### EXERCISE MATERIALS

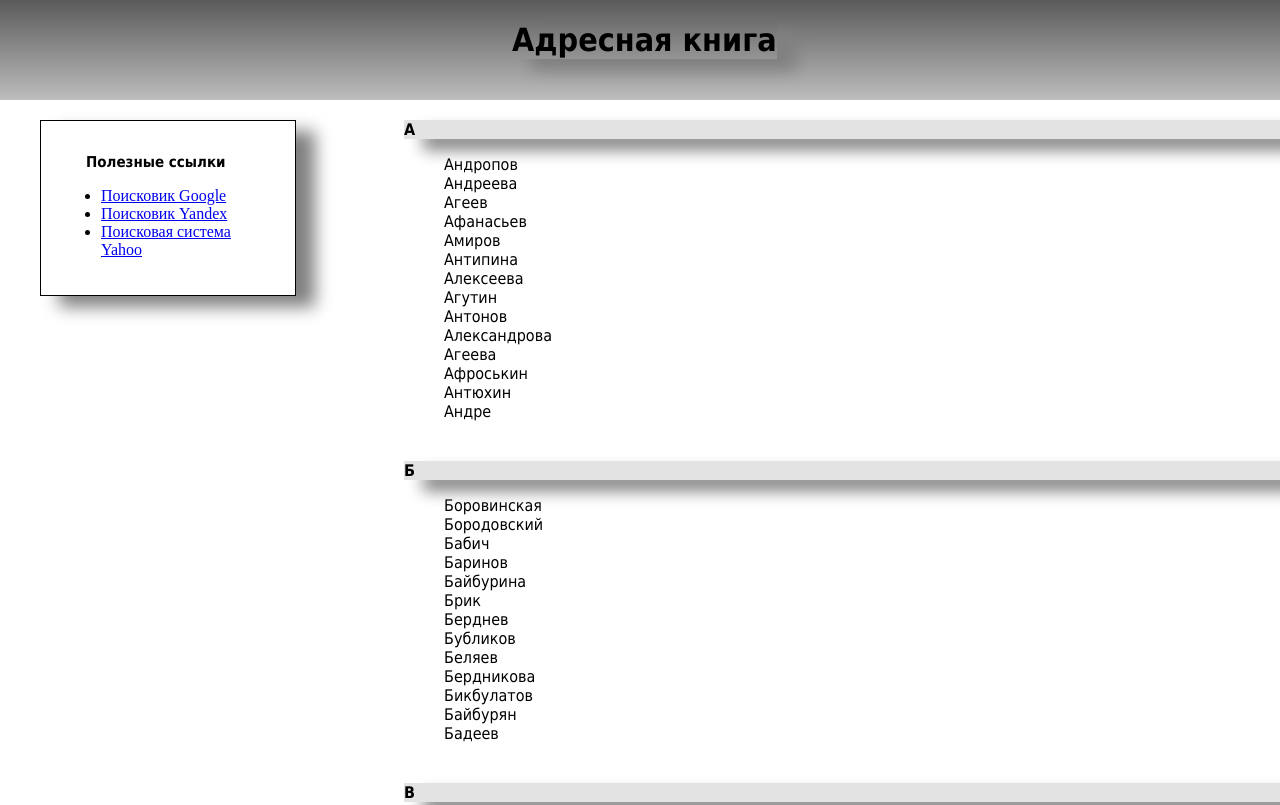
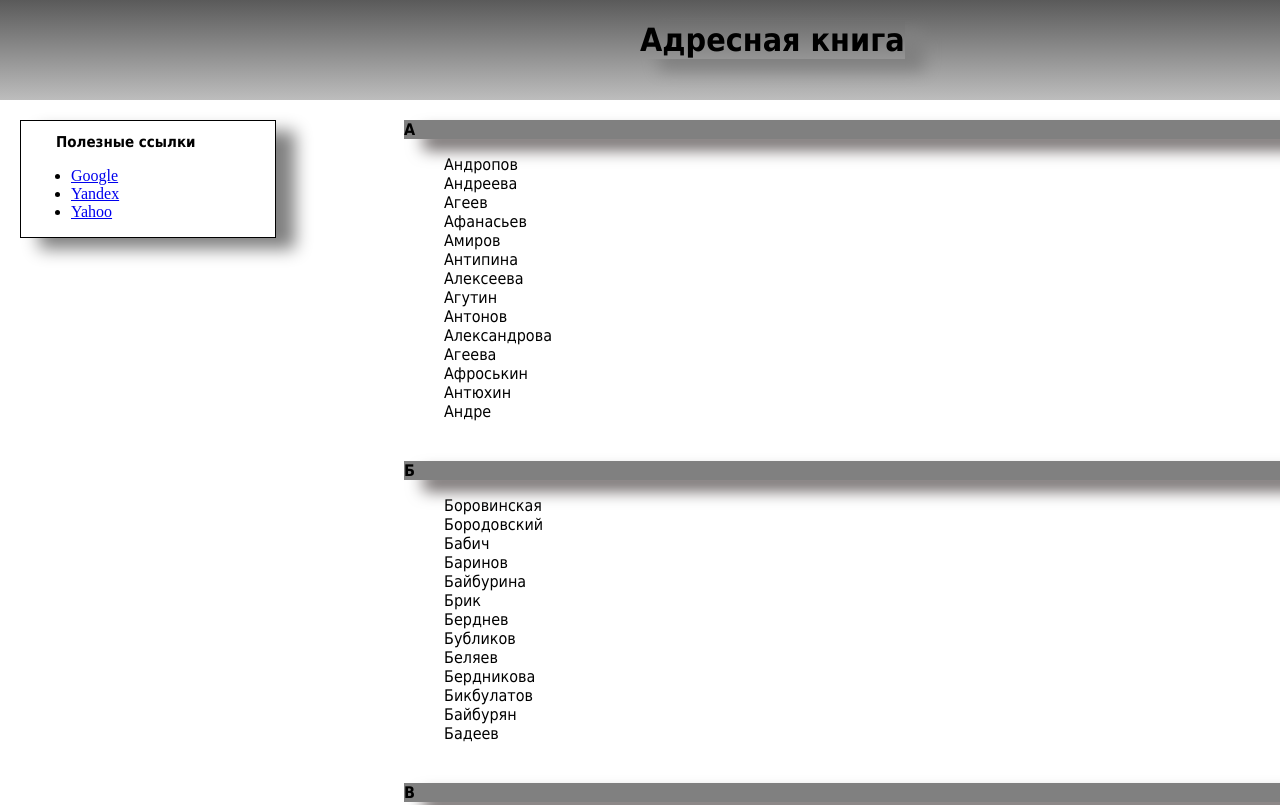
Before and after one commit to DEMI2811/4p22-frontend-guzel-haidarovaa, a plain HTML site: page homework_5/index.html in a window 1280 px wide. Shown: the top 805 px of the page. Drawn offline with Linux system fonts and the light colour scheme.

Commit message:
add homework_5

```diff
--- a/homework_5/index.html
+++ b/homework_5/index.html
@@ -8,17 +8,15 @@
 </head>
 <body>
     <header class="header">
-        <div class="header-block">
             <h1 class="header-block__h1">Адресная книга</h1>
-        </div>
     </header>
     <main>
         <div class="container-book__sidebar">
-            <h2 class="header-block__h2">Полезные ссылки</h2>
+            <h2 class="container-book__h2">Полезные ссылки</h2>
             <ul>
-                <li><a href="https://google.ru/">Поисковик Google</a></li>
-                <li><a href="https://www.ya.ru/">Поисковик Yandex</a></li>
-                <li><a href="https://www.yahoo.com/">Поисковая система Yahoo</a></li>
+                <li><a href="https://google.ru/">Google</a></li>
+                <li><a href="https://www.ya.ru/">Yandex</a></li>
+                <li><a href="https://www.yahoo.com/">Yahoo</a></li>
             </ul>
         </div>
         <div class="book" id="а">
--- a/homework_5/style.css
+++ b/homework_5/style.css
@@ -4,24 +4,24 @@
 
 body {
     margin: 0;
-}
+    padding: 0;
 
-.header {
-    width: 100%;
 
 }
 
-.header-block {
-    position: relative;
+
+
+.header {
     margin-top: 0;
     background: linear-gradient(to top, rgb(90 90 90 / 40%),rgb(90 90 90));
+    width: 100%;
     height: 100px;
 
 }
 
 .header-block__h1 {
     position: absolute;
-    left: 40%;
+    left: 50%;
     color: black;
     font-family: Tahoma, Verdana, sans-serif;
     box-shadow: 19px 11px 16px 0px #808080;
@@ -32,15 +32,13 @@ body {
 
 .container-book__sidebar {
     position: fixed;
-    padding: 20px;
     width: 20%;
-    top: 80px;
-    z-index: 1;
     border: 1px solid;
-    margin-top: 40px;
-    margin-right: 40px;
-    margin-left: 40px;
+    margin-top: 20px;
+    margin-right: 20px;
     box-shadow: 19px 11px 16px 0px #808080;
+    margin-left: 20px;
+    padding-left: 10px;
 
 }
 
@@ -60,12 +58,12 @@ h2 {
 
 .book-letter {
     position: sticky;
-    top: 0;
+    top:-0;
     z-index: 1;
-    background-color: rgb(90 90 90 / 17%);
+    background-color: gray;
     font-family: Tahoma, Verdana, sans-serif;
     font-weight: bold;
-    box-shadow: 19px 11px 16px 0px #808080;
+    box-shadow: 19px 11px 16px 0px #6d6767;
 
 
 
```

######

*TASK INSTRUCTIONS*
Which lines of the data include "https"? Copy each of them.

*ANSWER SPACE*
-                <li><a href="https://google.ru/">Поисковик Google</a></li>
-                <li><a href="https://www.ya.ru/">Поисковик Yandex</a></li>
-                <li><a href="https://www.yahoo.com/">Поисковая система Yahoo</a></li>
+                <li><a href="https://google.ru/">Google</a></li>
+                <li><a href="https://www.ya.ru/">Yandex</a></li>
+                <li><a href="https://www.yahoo.com/">Yahoo</a></li>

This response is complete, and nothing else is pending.